In the mid 1960’s, John Aldington was working on a restructuring plan for AFN and future of Porsche in Great Britain. As all of the original older AFN shareholders were potentially a liability to the Company if they died, as the death duties could become a real problem, John put together the plan to restructure the Company. Added to this his father H.J. had recently had a narrow escape in a motoring accident and his smoking pipe had gone through the roof of his mouth, in an accident in a Porsche 356, which could have been fatal. After this restructuring, John became the majority shareholder of AFN.
A new company, Porsche Cars Great Britain was formed to concentrate solely on distributing Porsche cars, spare parts and supporting and growing the existing Dealer organisation throughout Great Britain. AFN was separated out and became a Dealer in its own right, albeit in a preferred position.
When the Porsche factory announced the new joint venture company called VW-Porsche with Volkswagen to produce and market the Porsche 914 and VW 914 respectively, this prompted VW in Great Britain to make a play to take over the importation of Porsche. John obviously had a tough time fighting this off and he managed to convince Dr Ferry Porsche and his Board of Directors that Porsche’s future was keeping with who and what they knew and not to be hoodwinked by a mass-market car importer like VW, despite historic links between the two companies in Germany.
It was then obvious to John that if he got Porsche KG (as it’s legal company status was in those days) to purchase 60% of the newly formed Porsche Cars Great Britain Limited he could secure the future of both Porsche and AFN. In September 1972, a few weeks before I joined AFN, the deal was signed in London to get Porsche KG legally into Porsche Cars Great Britain. The Board consisted of three German Directors and two British ones and was made up of Dr Ferry Porsche Chairman, Dr Ernst Fuhrman Managing Director, Heinz Branitski Director of Finance, John Aldington Managing Director and Peter Bulbeck as Company Secretary. John and Peter were also Directors of AFN.
AFN was already separated out as part of the dealer organisation, although it had a special place as Porsche KG now owned 60% of it too. It was after this financial involvement, the future of Porsche Cars Great Britain was secured and to some extent guaranteed, and things really began to roll at a pace from that time on.

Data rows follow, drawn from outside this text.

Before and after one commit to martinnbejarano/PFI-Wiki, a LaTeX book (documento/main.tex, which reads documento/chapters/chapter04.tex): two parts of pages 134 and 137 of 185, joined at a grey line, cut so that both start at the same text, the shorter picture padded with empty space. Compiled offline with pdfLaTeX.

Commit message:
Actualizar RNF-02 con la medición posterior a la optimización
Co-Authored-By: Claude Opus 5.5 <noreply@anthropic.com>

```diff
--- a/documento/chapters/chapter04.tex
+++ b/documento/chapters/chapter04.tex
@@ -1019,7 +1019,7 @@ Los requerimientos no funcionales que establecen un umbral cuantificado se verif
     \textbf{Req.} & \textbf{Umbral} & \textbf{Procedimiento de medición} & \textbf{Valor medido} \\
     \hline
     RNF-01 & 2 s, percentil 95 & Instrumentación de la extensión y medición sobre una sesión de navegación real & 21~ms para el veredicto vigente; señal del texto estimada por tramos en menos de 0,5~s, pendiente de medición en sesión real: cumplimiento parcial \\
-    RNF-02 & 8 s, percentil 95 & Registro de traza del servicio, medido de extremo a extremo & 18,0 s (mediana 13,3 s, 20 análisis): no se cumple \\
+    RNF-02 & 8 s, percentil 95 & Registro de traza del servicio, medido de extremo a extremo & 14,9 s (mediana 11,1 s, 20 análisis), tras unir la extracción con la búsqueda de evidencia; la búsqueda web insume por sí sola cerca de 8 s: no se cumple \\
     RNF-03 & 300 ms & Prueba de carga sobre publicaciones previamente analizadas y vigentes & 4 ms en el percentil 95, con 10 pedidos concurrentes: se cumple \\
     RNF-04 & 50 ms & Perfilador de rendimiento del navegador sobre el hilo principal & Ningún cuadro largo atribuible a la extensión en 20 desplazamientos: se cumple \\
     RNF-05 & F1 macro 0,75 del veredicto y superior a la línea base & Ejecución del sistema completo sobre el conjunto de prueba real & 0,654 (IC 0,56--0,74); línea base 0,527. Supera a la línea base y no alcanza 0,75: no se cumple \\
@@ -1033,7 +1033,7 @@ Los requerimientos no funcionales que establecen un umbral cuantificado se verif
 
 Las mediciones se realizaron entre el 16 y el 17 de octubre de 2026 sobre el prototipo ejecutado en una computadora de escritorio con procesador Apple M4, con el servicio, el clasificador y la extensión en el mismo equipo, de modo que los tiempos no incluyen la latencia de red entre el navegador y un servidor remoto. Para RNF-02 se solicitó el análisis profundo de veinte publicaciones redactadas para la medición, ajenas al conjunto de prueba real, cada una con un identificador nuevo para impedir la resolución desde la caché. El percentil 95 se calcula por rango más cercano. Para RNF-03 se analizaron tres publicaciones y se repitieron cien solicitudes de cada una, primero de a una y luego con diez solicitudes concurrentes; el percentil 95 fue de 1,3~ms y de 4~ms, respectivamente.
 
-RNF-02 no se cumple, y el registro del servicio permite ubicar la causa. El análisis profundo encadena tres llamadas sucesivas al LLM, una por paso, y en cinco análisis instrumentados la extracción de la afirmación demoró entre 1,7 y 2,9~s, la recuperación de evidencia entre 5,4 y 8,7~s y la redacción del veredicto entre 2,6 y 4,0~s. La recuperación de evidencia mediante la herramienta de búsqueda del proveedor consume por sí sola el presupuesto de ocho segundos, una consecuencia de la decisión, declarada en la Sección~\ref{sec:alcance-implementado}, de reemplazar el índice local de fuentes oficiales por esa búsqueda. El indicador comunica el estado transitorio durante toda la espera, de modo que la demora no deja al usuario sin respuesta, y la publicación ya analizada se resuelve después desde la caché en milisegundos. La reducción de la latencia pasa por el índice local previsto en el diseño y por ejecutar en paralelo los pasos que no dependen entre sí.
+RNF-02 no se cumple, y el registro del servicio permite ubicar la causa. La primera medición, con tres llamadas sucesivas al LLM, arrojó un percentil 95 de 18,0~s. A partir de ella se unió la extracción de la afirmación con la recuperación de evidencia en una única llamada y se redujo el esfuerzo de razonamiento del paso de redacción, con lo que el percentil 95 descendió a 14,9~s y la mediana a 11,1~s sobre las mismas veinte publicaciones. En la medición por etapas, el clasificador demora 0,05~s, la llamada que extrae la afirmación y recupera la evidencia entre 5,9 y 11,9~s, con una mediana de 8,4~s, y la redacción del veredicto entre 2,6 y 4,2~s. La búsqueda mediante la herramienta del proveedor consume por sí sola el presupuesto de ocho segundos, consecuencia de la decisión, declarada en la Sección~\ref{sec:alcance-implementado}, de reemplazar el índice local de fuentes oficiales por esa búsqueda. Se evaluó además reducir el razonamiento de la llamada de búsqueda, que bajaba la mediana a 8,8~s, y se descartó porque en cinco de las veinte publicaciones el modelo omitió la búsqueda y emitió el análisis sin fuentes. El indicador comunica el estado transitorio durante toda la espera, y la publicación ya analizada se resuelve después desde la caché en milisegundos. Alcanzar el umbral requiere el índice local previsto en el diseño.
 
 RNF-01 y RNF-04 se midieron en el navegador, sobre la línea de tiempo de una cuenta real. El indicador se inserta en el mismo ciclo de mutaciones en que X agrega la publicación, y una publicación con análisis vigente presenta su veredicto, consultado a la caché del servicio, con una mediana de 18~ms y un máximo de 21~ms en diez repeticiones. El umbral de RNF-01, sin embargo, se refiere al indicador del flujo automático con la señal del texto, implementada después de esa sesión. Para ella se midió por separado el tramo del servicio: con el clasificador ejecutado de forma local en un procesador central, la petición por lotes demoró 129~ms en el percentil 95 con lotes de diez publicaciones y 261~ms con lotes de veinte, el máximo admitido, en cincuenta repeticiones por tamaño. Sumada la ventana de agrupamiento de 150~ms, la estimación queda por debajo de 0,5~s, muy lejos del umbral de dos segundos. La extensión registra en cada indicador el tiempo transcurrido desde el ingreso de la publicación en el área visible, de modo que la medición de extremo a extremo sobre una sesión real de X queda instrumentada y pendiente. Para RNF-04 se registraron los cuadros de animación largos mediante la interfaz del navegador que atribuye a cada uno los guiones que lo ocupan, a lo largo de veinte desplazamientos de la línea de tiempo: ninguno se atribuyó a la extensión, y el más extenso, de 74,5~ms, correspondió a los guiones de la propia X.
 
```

Little did I realise then that some ten years later, I would have a similar although much smaller fight with this VW-Porsche company legacy.